NATIONAL

Launch shows Kim’s determination to complete weapons program: experts

By Yeo Jun-suk
  • Published : Sept 15, 2017 - 16:54
  • Updated : Sept 15, 2017 - 17:12
Friday’s missile launch shows North Korea is closer to completing its decadeslong missile and nuclear weapons programs, and its leader Kim Jong-un has no real incentive to abandon them at this stage, experts said.

They also noted that the series of missile and nuclear tests may have been based on the regime’s calculated timeline and that the regime would not halt its endeavors until it can exert concessions from the US in a one-on-one negotiation.

Despite the United Nations’ new sanctions, the North on Friday fired another missile that flew over Japan. Earlier this month, it conducted its sixth and largest nuclear test and test-fired its first intercontinental ballistic missiles in July.

“North Korea is strongly convinced about what they are doing,” said Shin Won-sik, a retired three-star general who served as a top operational strategist at Seoul’s Joint Chiefs of Staff. “It will continuously step on the accelerator until it achieves the goal.” 

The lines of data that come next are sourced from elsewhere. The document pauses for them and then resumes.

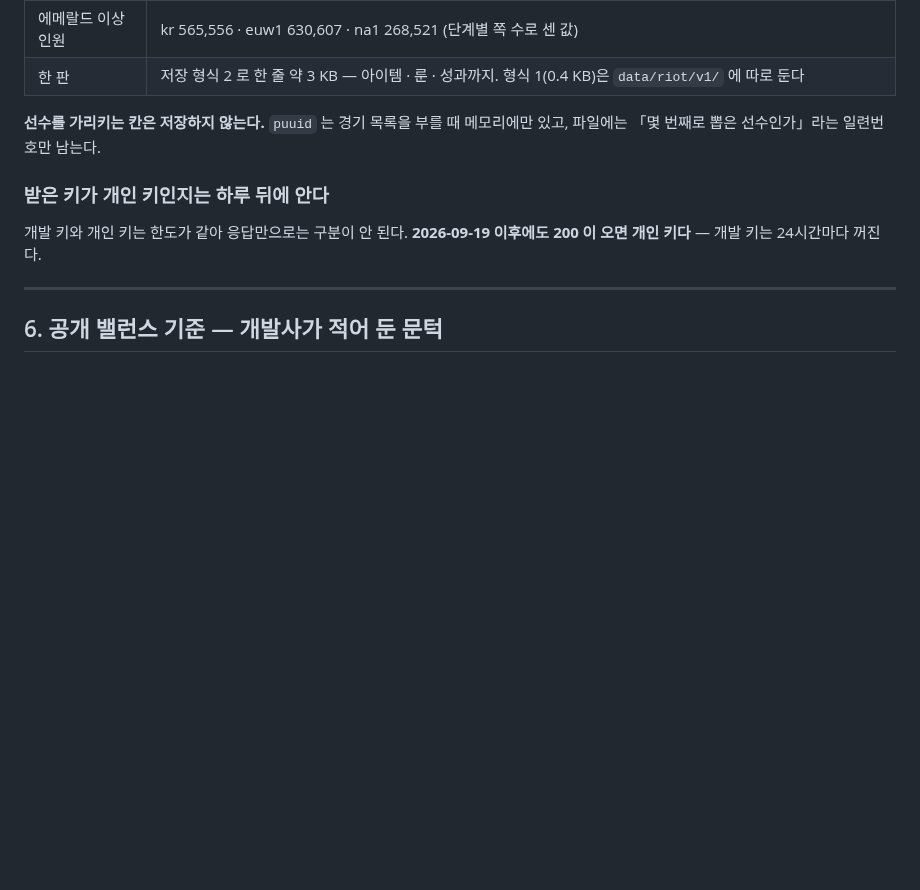
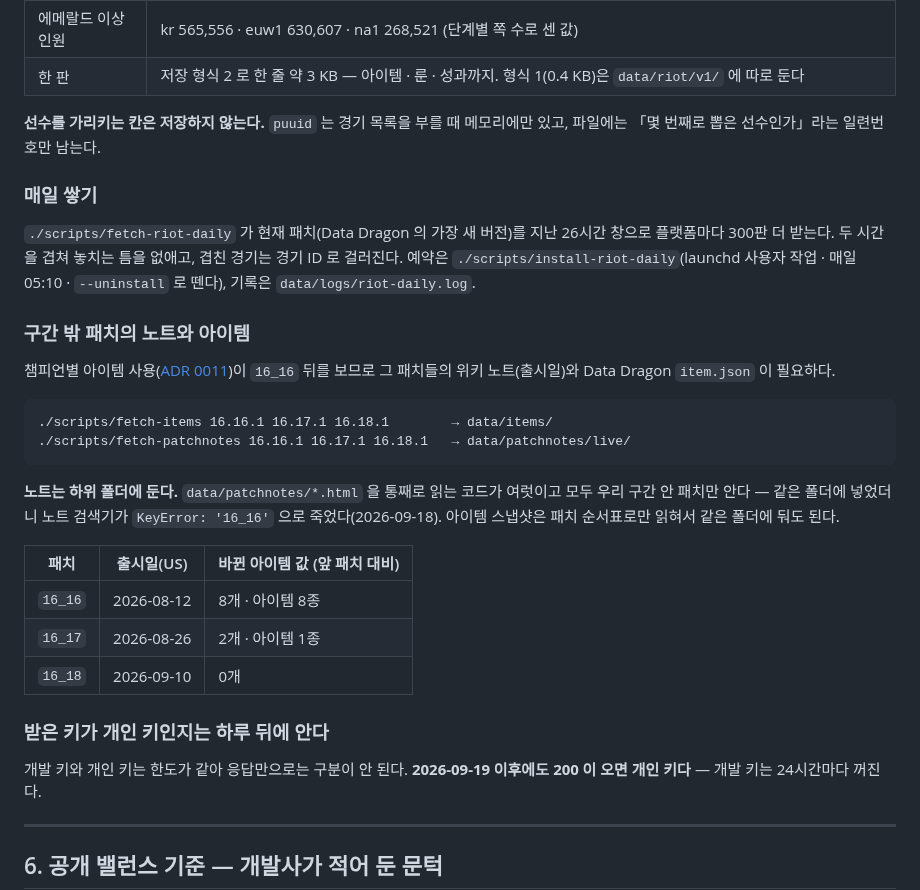
Before and after one commit to SangMyeong5426/LOL_BALANCE_PROJECT, a Markdown page: docs/spec/data-sources.md, the part around the change. Drawn GitHub-style; blank space fills up the shorter version.

````diff
--- a/docs/spec/data-sources.md
+++ b/docs/spec/data-sources.md
@@ -631,6 +631,34 @@ Oracle    14.01     15.09
 **선수를 가리키는 칸은 저장하지 않는다.** `puuid` 는 경기 목록을 부를 때 메모리에만
 있고, 파일에는 「몇 번째로 뽑은 선수인가」라는 일련번호만 남는다.
 
+### 매일 쌓기
+
+`./scripts/fetch-riot-daily` 가 현재 패치(Data Dragon 의 가장 새 버전)를 지난 26시간
+창으로 플랫폼마다 300판 더 받는다. 두 시간을 겹쳐 놓치는 틈을 없애고, 겹친 경기는
+경기 ID 로 걸러진다. 예약은 `./scripts/install-riot-daily`(launchd 사용자 작업 ·
+매일 05:10 · `--uninstall` 로 뗀다), 기록은 `data/logs/riot-daily.log`.
+
+### 구간 밖 패치의 노트와 아이템
+
+챔피언별 아이템 사용([ADR 0011](../adr/0011-champion-item-usage.md))이 `16_16` 뒤를
+보므로 그 패치들의 위키 노트(출시일)와 Data Dragon `item.json` 이 필요하다.
+
+```
+./scripts/fetch-items 16.16.1 16.17.1 16.18.1        → data/items/
+./scripts/fetch-patchnotes 16.16.1 16.17.1 16.18.1   → data/patchnotes/live/
+```
+
+**노트는 하위 폴더에 둔다.** `data/patchnotes/*.html` 을 통째로 읽는 코드가 여럿이고
+모두 우리 구간 안 패치만 안다 — 같은 폴더에 넣었더니 노트 검색기가
+`KeyError: '16_16'` 으로 죽었다(2026-09-18). 아이템 스냅샷은 패치 순서표로만 읽혀서
+같은 폴더에 둬도 된다.
+
+| 패치 | 출시일(US) | 바뀐 아이템 값 (앞 패치 대비) |
+| --- | --- | --- |
+| `16_16` | 2026-08-12 | 8개 · 아이템 8종 |
+| `16_17` | 2026-08-26 | 2개 · 아이템 1종 |
+| `16_18` | 2026-09-10 | 0개 |
+
 ### 받은 키가 개인 키인지는 하루 뒤에 안다
 
 개발 키와 개인 키는 한도가 같아 응답만으로는 구분이 안 된다. **2026-09-19 이후에도
````
Also changed, not shown: README.md (+18 -3 lines), docs/followups.md (+11 -1 lines).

Pedestrians walk in front of a large video screen in Tokyo broadcasting a news report showing North Korean leader Kim Jong-un, following a North Korean missile test that passed over Japan on Friday. (AFP-Yonhap)

The North’s continued show of defiance is ultimately designed to enhance its leverage in negotiation with the United States and exert concessions such as the US' recognition of it as a legitimate nuclear power and withdrawing US troops from South Korea, said Kim Yeon-chul, a professor at Inje University.

“The current accelerated pace of provocations can be understood in the context of North Korea’s belief that it can strike a deal with the US only after accomplishing its nuclear ambition,” he said. 

On Wednesday, a day after the UN adopted new sanctions against North Korea’s sixth nuclear test, Pyongyang vowed to continue developing weapons, saying it will puruse the current path “at a faster pace without (the) slightest diversion until this fight to the end is over.”

“I suspect Kim Jong-un also thinks he is running out of time,” said Cha Doo-hyeon, a senior analyst at the state-run Korea Institute for Defense Analyses.  

Faced with pressure to acquire reliable ICBM technology and concern over toughening UN sanctions, Kim Jong-un might have decided to accelerate  efforts to field nuclear-tipped ballistic missiles on the front line as soon as possible, Cha added. 

North Korea’s leader Kim had laid out his goal of achieving his nuclear ambition within the year. In a New Year’s statement, Kim said the regime is “in the final stages” of perfecting ICBM technology. 

North Korea appears to have succeed in developing a powerful nuclear warhead to be fitted into ballistic missiles. Air Force Gen. John E. Hyten, commander of Strategic Command, said Thursday he assumes the Sept. 3 nuclear test by North Korea involved a hydrogen bomb.

“When I look at a thing that size, I as a military officer assume that it’s a hydrogen bomb,” Hyten said, while adding that he was not in a position to confirm it. As head of Strategic Command, the general would be in charge of all elements of the US nuclear force in the event of a nuclear war.

Despite the North’s claim that it has acquired a reliable re-entry vehicle, doubts persist over whether the communist regime has secured the technology that can protect its nuclear warhead from extreme heat and pressure when entering the atmosphere.

By Yeo Jun-suk (jasonyeo@heraldcorp.com)